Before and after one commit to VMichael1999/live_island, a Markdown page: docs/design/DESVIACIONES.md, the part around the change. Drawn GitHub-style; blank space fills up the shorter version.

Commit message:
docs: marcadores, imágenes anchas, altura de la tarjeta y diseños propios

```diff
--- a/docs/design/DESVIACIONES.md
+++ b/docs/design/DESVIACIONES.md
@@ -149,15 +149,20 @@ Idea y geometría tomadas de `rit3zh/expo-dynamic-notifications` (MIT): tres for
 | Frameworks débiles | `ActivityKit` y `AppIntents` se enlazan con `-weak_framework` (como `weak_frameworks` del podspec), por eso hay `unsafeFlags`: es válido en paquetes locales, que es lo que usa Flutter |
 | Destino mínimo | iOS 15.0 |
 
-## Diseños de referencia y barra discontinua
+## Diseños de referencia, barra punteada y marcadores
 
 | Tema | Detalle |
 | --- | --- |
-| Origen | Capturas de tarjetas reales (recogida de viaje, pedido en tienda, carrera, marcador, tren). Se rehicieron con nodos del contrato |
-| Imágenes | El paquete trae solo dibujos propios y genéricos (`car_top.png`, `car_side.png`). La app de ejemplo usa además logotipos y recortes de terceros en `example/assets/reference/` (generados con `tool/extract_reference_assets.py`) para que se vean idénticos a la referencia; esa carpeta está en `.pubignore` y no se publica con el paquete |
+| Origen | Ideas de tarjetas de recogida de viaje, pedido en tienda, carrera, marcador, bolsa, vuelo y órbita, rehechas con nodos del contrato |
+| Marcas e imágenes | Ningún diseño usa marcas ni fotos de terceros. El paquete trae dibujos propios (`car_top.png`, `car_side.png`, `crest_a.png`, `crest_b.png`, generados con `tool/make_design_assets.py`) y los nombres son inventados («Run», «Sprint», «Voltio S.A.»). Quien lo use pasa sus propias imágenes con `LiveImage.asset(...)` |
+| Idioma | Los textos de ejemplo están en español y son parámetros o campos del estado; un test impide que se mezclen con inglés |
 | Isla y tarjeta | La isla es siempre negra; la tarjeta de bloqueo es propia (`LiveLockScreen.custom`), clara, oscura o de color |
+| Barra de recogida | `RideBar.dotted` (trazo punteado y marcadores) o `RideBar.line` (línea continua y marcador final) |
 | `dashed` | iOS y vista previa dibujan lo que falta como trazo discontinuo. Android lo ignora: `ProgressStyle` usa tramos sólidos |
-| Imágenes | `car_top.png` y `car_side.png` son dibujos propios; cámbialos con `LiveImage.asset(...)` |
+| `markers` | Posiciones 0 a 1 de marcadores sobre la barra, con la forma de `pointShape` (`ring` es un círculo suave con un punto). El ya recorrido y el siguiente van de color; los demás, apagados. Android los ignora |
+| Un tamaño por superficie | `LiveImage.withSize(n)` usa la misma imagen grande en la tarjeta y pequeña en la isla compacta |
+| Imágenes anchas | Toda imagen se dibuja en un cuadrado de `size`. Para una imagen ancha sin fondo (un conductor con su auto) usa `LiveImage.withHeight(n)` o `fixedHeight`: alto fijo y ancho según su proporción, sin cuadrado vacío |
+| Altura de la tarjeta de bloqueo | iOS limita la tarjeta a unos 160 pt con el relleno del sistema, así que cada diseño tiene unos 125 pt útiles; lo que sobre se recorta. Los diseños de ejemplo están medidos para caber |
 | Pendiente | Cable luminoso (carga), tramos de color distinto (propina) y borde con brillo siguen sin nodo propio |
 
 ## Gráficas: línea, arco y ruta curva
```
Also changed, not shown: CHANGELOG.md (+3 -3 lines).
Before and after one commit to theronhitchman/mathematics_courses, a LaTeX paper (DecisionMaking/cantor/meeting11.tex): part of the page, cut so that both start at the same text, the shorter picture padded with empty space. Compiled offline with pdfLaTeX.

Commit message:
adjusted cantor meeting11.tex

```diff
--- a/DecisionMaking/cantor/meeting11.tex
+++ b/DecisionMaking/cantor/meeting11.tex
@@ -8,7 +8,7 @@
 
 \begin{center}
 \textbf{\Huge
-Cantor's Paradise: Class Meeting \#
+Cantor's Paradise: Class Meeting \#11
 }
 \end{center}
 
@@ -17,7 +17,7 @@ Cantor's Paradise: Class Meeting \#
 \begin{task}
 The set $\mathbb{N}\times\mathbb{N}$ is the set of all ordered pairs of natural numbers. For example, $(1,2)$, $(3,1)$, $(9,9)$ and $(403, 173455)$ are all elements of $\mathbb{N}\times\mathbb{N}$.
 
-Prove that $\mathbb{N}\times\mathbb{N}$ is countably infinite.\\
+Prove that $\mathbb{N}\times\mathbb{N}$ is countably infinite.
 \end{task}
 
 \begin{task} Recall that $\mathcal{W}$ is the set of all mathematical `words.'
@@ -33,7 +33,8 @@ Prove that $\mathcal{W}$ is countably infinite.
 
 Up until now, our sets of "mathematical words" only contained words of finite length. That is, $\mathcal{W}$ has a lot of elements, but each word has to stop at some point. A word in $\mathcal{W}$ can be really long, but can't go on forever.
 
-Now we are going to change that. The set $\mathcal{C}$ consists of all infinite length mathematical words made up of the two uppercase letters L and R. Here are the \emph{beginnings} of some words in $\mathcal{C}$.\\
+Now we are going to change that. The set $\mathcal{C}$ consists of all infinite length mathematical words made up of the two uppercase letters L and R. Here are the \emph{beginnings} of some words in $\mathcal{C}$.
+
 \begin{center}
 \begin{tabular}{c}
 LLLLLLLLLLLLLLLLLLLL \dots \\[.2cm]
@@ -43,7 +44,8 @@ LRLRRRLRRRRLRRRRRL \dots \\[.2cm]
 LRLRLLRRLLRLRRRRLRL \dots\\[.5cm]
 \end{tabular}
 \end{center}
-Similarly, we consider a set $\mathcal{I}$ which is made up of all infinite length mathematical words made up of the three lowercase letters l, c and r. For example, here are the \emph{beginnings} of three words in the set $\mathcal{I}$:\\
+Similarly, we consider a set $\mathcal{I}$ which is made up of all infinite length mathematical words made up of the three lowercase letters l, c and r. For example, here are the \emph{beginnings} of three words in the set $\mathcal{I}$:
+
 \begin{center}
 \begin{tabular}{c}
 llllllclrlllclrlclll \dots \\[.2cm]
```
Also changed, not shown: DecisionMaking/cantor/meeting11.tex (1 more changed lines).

§ §

PROBLEM TO WORK ON: Scan the data above for the word "words" and report every line where it is found.

SOLUTION TO THIS PROBLEM:
 \begin{task} Recall that $\mathcal{W}$ is the set of all mathematical `words.'
 Up until now, our sets of "mathematical words" only contained words of finite length. That is, $\mathcal{W}$ has a lot of elements, but each word has to stop at some point. A word in $\mathcal{W}$ can be really long, but can't go on forever.
-Now we are going to change that. The set $\mathcal{C}$ consists of all infinite length mathematical words made up of the two uppercase letters L and R. Here are the \emph{beginnings} of some words in $\mathcal{C}$.\\
+Now we are going to change that. The set $\mathcal{C}$ consists of all infinite length mathematical words made up of the two uppercase letters L and R. Here are the \emph{beginnings} of some words in $\mathcal{C}$.
-Similarly, we consider a set $\mathcal{I}$ which is made up of all infinite length mathematical words made up of the three lowercase letters l, c and r. For example, here are the \emph{beginnings} of three words in the set $\mathcal{I}$:\\
+Similarly, we consider a set $\mathcal{I}$ which is made up of all infinite length mathematical words made up of the three lowercase letters l, c and r. For example, here are the \emph{beginnings} of three words in the set $\mathcal{I}$:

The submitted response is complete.